"You guys haven't won anything since Spygate! You only won because you cheated!"
While I've never believed Spygate aided the Patriots to the point that it was the primary reason they won three Super Bowls, there's no question that that era of Patriots' football will always be slightly stained.
In the end, everything is brought before the light of day, when it's all said and done. What happens, even the thing in New England, no matter whether those things had any impact on whether they won their championships or not, they got asterisks now. It's been stained.

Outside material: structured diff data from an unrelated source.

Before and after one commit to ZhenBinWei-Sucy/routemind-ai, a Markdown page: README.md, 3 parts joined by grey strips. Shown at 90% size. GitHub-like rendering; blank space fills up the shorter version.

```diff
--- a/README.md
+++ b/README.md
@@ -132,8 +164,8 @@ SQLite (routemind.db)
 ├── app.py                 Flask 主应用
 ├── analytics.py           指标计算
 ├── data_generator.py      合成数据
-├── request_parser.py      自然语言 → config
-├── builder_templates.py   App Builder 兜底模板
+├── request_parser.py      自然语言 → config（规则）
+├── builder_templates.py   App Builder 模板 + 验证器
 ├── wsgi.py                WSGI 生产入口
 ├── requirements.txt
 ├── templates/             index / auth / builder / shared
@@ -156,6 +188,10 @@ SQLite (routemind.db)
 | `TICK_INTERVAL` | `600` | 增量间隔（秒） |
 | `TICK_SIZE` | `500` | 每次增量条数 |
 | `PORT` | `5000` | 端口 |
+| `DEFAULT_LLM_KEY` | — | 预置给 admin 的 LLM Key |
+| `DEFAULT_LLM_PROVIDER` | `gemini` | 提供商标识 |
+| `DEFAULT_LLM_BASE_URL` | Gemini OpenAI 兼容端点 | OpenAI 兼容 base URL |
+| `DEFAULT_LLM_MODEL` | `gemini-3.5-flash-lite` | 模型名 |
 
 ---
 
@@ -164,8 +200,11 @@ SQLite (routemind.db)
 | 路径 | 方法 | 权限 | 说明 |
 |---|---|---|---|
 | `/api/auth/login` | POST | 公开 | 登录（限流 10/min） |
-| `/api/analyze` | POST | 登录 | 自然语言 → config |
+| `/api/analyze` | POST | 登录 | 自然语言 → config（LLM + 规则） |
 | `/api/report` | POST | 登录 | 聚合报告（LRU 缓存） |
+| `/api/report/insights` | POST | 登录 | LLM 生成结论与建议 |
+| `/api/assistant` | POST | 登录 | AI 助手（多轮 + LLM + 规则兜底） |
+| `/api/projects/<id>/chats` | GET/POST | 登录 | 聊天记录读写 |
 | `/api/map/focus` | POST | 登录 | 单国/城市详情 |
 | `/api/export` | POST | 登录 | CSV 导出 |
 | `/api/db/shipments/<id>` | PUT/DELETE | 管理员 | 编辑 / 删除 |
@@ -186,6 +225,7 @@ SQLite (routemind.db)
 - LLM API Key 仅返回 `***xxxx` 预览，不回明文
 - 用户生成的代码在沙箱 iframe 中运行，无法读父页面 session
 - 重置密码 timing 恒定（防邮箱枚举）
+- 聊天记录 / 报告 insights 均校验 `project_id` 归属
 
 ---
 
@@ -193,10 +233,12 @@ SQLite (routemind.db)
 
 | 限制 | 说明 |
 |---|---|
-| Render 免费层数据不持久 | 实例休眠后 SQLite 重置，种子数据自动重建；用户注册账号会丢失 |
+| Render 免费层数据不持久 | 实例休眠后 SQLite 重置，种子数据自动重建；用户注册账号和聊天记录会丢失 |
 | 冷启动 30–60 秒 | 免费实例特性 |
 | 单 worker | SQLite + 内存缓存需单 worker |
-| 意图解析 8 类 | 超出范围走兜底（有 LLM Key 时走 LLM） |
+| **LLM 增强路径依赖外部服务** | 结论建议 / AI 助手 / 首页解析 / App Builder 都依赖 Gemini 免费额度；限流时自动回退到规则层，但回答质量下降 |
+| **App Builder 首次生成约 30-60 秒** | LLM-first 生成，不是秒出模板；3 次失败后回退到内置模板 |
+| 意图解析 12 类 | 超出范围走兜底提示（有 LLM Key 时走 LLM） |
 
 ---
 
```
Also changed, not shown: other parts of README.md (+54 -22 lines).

I don't see anything wrong with what Harbaugh is saying here. It's important to note he's not explicitly saying Spygate was the reason they won the championships; he's saying the fact that they were labeled as cheaters stains the accomplishments regardless of whether or not Spygate actually gave them an advantage.
He's right. Once you've been caught cheating, your credibility will always be called into question. The Patriots may not have needed Spygate to win any championships, but they'll always be accused of cheating to gain an edge.
And to his credit, he clarified his comments after this story blew up on Tuesday morning (via Mike Reiss of ESPN):
While on the 98 Rock show this morning to talk about the run to honor O.J. Brigance and raise funds for ALS research, I answered a question about playing within the rules and referred to the perception that the Super Bowl championships won by the Patriots and Saints have a stain. My reference was to the perception out there that came as the result of the league’s actions.
I could have been more clear that I was referring to those viewpoints. I totally believe that the Patriot and Saint coaches and players earned those championships. Bill (Belichick) and Sean (Payton) both know that.
He went into more depth with Belichick:
I have so much respect for Coach Belichick and the job he does and has accomplished in his Hall of Fame career. I called him to remind him of my respect for him. I also reached out to Tedy Bruschi, who rightfully defended those Patriot players and coaches on ESPN, to tell him that I agree with him that the Patriots earned every victory.
Bruschi provided a restrained (though obviously emotional) rebuttal to Harbaugh's original comments. It's only fair to hear both sides of the story.
They didn't show it here, but when this aired live, an annoyed Bruschi walked off the set just before the cameras stopped rolling, as anchor Kevin Negandhi was transitioning SportsCenter to the next segment.
It happened quickly, but it was all the indication I needed that Harbaugh's comments infuriated Bruschi.
I understand his anger. He's probably sick of talking about Spygate. But Bruschi is missing the point here. He's not acknowledging what is obvious—that people have the right to be suspicious of the Patriots' accomplishments.
Fair or not, they invited that suspicion when they broke the rules. They may not get an asterisk in the record books, but they'll always have one next to their legacy.
And maybe that's worse.
Hit me up on Twitter—my tweets make moves like Bill Belichick.